Exercise data
::::::
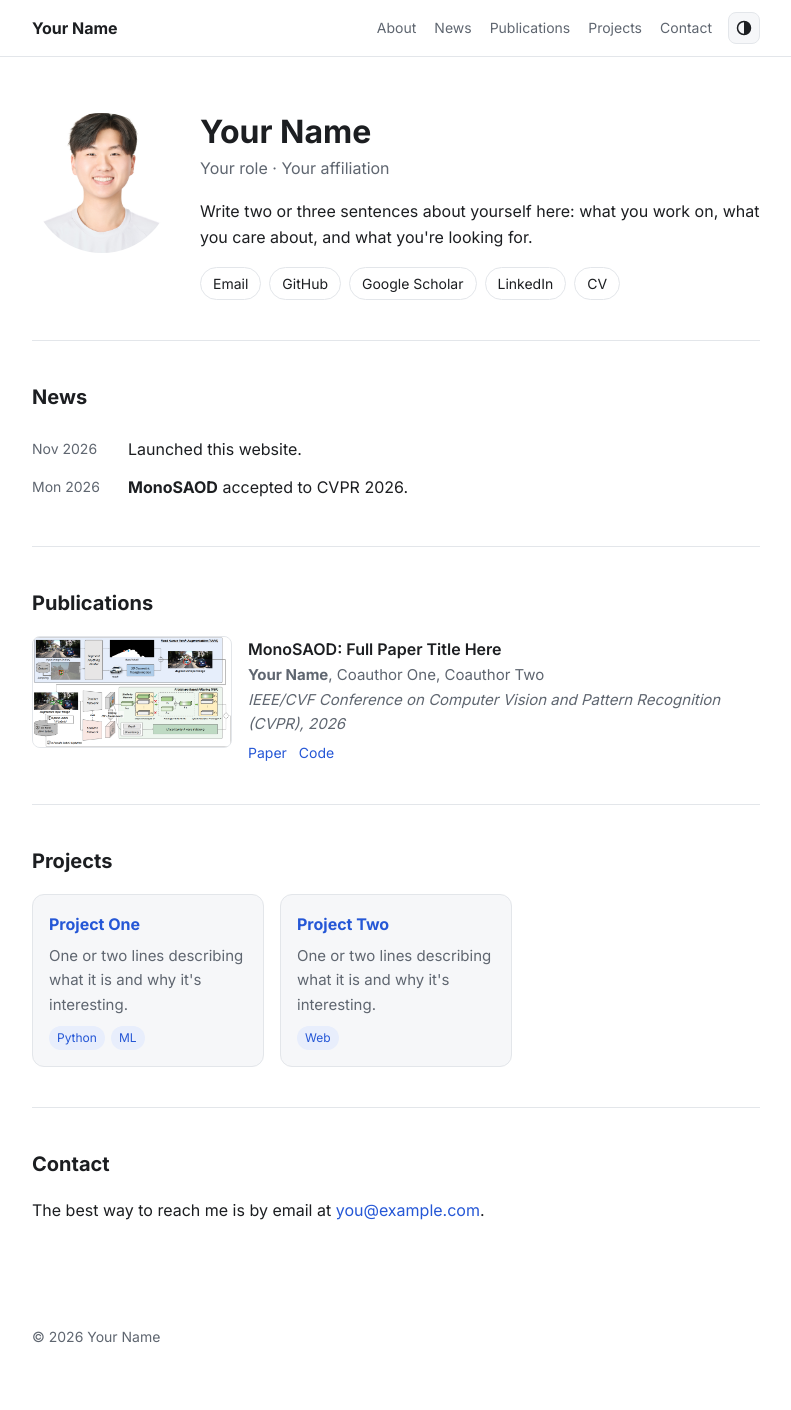
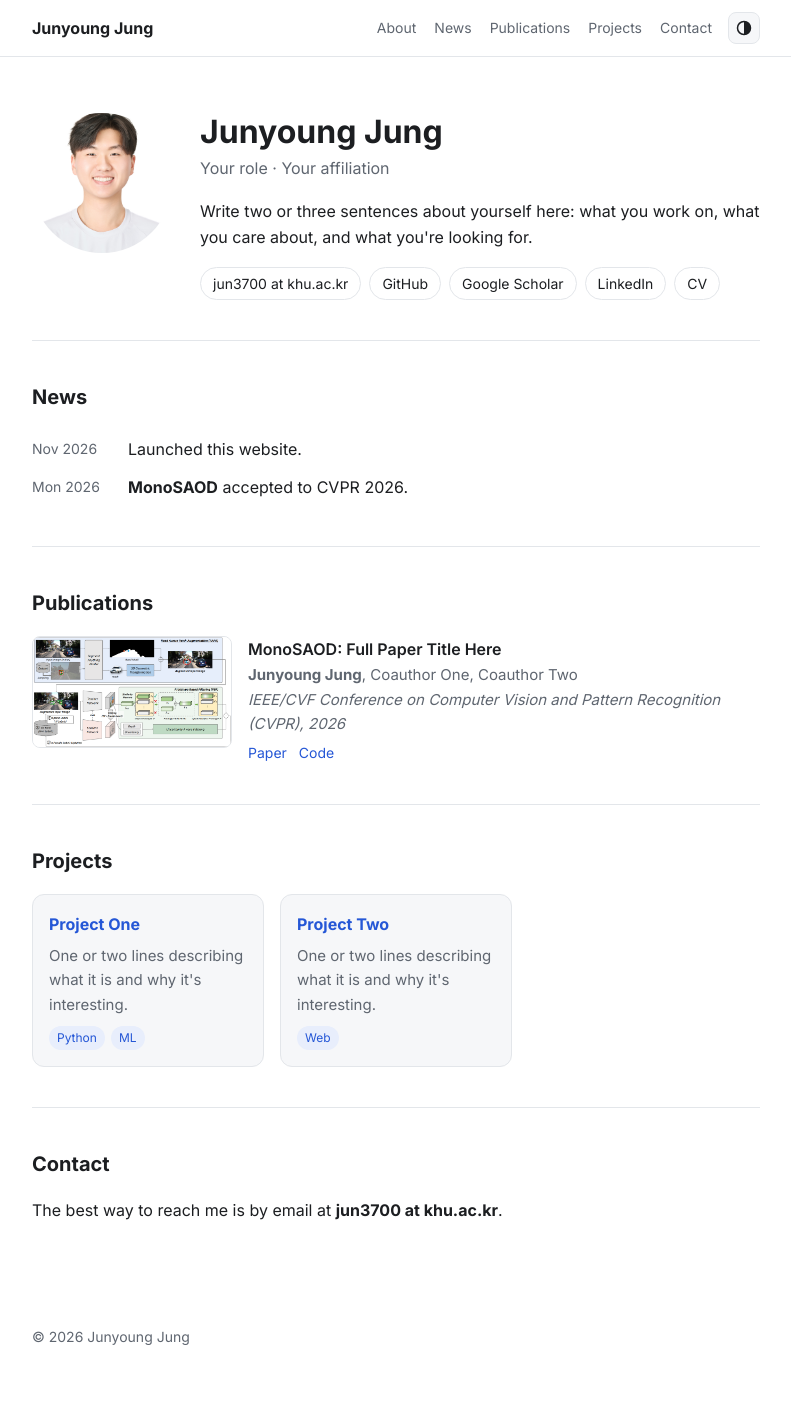
Before and after one commit to jjung48420/jjung48420.github.io, a plain HTML site: page index.html in a window 1280 px wide. Shown: the whole page, without its empty margins (244-1035 px from the left). Drawn offline with Linux system fonts and the light colour scheme.

Commit message:
Update index.html

```diff
--- a/index.html
+++ b/index.html
@@ -3,8 +3,8 @@
 <head>
   <meta charset="utf-8">
   <meta name="viewport" content="width=device-width, initial-scale=1">
-  <title>Your Name</title>
-  <meta name="description" content="Personal website of Your Name.">
+  <title>Junyoung Jung</title>
+  <meta name="description" content="Personal website of Junyoung Jung.">
   <link rel="preconnect" href="https://fonts.googleapis.com">
   <link rel="preconnect" href="https://fonts.gstatic.com" crossorigin>
   <link href="https://fonts.googleapis.com/css2?family=Inter:wght@400;500;600;700&display=swap" rel="stylesheet">
@@ -64,7 +64,7 @@
     .avatar { flex: none; width: 140px; height: 140px; border-radius: 50%; object-fit: cover; }
     .tagline { color: var(--muted); margin: 0 0 12px; }
     .links { display: flex; flex-wrap: wrap; gap: 8px; list-style: none; padding: 0; margin: 16px 0 0; }
-    .links a {
+    .links a, .links .email {
       display: inline-block; padding: 4px 12px; border: 1px solid var(--border);
       border-radius: 999px; font-size: 14px; color: var(--text);
     }
@@ -114,7 +114,7 @@
 <body>
   <header class="site-header">
     <nav class="nav container">
-      <a class="brand" href="#top">Your Name</a>
+      <a class="brand" href="#top">Junyoung Jung</a>
       <ul class="nav-links">
         <li><a href="#about">About</a></li>
         <li><a href="#news">News</a></li>
@@ -131,20 +131,20 @@
   <main id="top" class="container">
     <!-- ============ ABOUT ============ -->
     <section id="about" class="hero">
-      <img class="avatar" src="images/me.JPG" alt="Photo of Your Name">
+      <img class="avatar" src="images/me.JPG" alt="Photo of Junyoung Jung">
       <div class="hero-text">
-        <h1>Your Name</h1>
+        <h1>Junyoung Jung</h1>
         <p class="tagline">Your role · Your affiliation</p>
         <p>
           Write two or three sentences about yourself here: what you work on, what you care about,
           and what you're looking for.
         </p>
         <ul class="links">
-          <li><a href="mailto:you@example.com">Email</a></li>
+          <li><span class="email">jun3700 at khu.ac.kr</span></li>
           <li><a href="https://github.com/jjung48420">GitHub</a></li>
-          <li><a href="https://scholar.google.com/">Google Scholar</a></li>
-          <li><a href="https://www.linkedin.com/">LinkedIn</a></li>
-          <li><a href="cv.pdf">CV</a></li>
+          <li><a href="https://scholar.google.com/citations?user=IHjcKNkAAAAJ&amp;hl=en">Google Scholar</a></li>
+          <li><a href="https://www.linkedin.com/in/junyoung-jung-b6b2a226a/">LinkedIn</a></li>
+          <li><a href="images/CV.pdf">CV</a></li>
         </ul>
       </div>
     </section>
@@ -166,7 +166,7 @@
           <img class="pub-thumb" src="images/monosaod.png" alt="MonoSAOD overview figure">
           <div class="pub-body">
             <p class="pub-title">MonoSAOD: Full Paper Title Here</p>
-            <p class="pub-authors"><strong>Your Name</strong>, Coauthor One, Coauthor Two</p>
+            <p class="pub-authors"><strong>Junyoung Jung</strong>, Coauthor One, Coauthor Two</p>
             <p class="pub-venue">IEEE/CVF Conference on Computer Vision and Pattern Recognition (CVPR), 2026</p>
             <p class="pub-links">
               <a href="https://arxiv.org/abs/XXXX.XXXXX">Paper</a>
@@ -197,12 +197,12 @@
     <!-- ============ CONTACT ============ -->
     <section id="contact">
       <h2>Contact</h2>
-      <p>The best way to reach me is by email at <a href="mailto:you@example.com">you@example.com</a>.</p>
+      <p>The best way to reach me is by email at <strong>jun3700 at khu.ac.kr</strong>.</p>
     </section>
   </main>
 
   <footer class="site-footer container">
-    <p>© <span id="year">2026</span> Your Name</p>
+    <p>© <span id="year">2026</span> Junyoung Jung</p>
   </footer>
 
   <script>
```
::::::
Required work
Everything in the records above must be repeated exactly, except the pictures.

Exercise answer
Before and after one commit to jjung48420/jjung48420.github.io, a plain HTML site: page index.html in a window 1280 px wide. Shown: the whole page, without its empty margins (244-1035 px from the left). Drawn offline with Linux system fonts and the light colour scheme.

Commit message:
Update index.html

```diff
--- a/index.html
+++ b/index.html
@@ -3,8 +3,8 @@
 <head>
   <meta charset="utf-8">
   <meta name="viewport" content="width=device-width, initial-scale=1">
-  <title>Your Name</title>
-  <meta name="description" content="Personal website of Your Name.">
+  <title>Junyoung Jung</title>
+  <meta name="description" content="Personal website of Junyoung Jung.">
   <link rel="preconnect" href="https://fonts.googleapis.com">
   <link rel="preconnect" href="https://fonts.gstatic.com" crossorigin>
   <link href="https://fonts.googleapis.com/css2?family=Inter:wght@400;500;600;700&display=swap" rel="stylesheet">
@@ -64,7 +64,7 @@
     .avatar { flex: none; width: 140px; height: 140px; border-radius: 50%; object-fit: cover; }
     .tagline { color: var(--muted); margin: 0 0 12px; }
     .links { display: flex; flex-wrap: wrap; gap: 8px; list-style: none; padding: 0; margin: 16px 0 0; }
-    .links a {
+    .links a, .links .email {
       display: inline-block; padding: 4px 12px; border: 1px solid var(--border);
       border-radius: 999px; font-size: 14px; color: var(--text);
     }
@@ -114,7 +114,7 @@
 <body>
   <header class="site-header">
     <nav class="nav container">
-      <a class="brand" href="#top">Your Name</a>
+      <a class="brand" href="#top">Junyoung Jung</a>
       <ul class="nav-links">
         <li><a href="#about">About</a></li>
         <li><a href="#news">News</a></li>
@@ -131,20 +131,20 @@
   <main id="top" class="container">
     <!-- ============ ABOUT ============ -->
     <section id="about" class="hero">
-      <img class="avatar" src="images/me.JPG" alt="Photo of Your Name">
+      <img class="avatar" src="images/me.JPG" alt="Photo of Junyoung Jung">
       <div class="hero-text">
-        <h1>Your Name</h1>
+        <h1>Junyoung Jung</h1>
         <p class="tagline">Your role · Your affiliation</p>
         <p>
           Write two or three sentences about yourself here: what you work on, what you care about,
           and what you're looking for.
         </p>
         <ul class="links">
-          <li><a href="mailto:you@example.com">Email</a></li>
+          <li><span class="email">jun3700 at khu.ac.kr</span></li>
           <li><a href="https://github.com/jjung48420">GitHub</a></li>
-          <li><a href="https://scholar.google.com/">Google Scholar</a></li>
-          <li><a href="https://www.linkedin.com/">LinkedIn</a></li>
-          <li><a href="cv.pdf">CV</a></li>
+          <li><a href="https://scholar.google.com/citations?user=IHjcKNkAAAAJ&amp;hl=en">Google Scholar</a></li>
+          <li><a href="https://www.linkedin.com/in/junyoung-jung-b6b2a226a/">LinkedIn</a></li>
+          <li><a href="images/CV.pdf">CV</a></li>
         </ul>
       </div>
     </section>
@@ -166,7 +166,7 @@
           <img class="pub-thumb" src="images/monosaod.png" alt="MonoSAOD overview figure">
           <div class="pub-body">
             <p class="pub-title">MonoSAOD: Full Paper Title Here</p>
-            <p class="pub-authors"><strong>Your Name</strong>, Coauthor One, Coauthor Two</p>
+            <p class="pub-authors"><strong>Junyoung Jung</strong>, Coauthor One, Coauthor Two</p>
             <p class="pub-venue">IEEE/CVF Conference on Computer Vision and Pattern Recognition (CVPR), 2026</p>
             <p class="pub-links">
               <a href="https://arxiv.org/abs/XXXX.XXXXX">Paper</a>
@@ -197,12 +197,12 @@
     <!-- ============ CONTACT ============ -->
     <section id="contact">
       <h2>Contact</h2>
-      <p>The best way to reach me is by email at <a href="mailto:you@example.com">you@example.com</a>.</p>
+      <p>The best way to reach me is by email at <strong>jun3700 at khu.ac.kr</strong>.</p>
     </section>
   </main>
 
   <footer class="site-footer container">
-    <p>© <span id="year">2026</span> Your Name</p>
+    <p>© <span id="year">2026</span> Junyoung Jung</p>
   </footer>
 
   <script>
```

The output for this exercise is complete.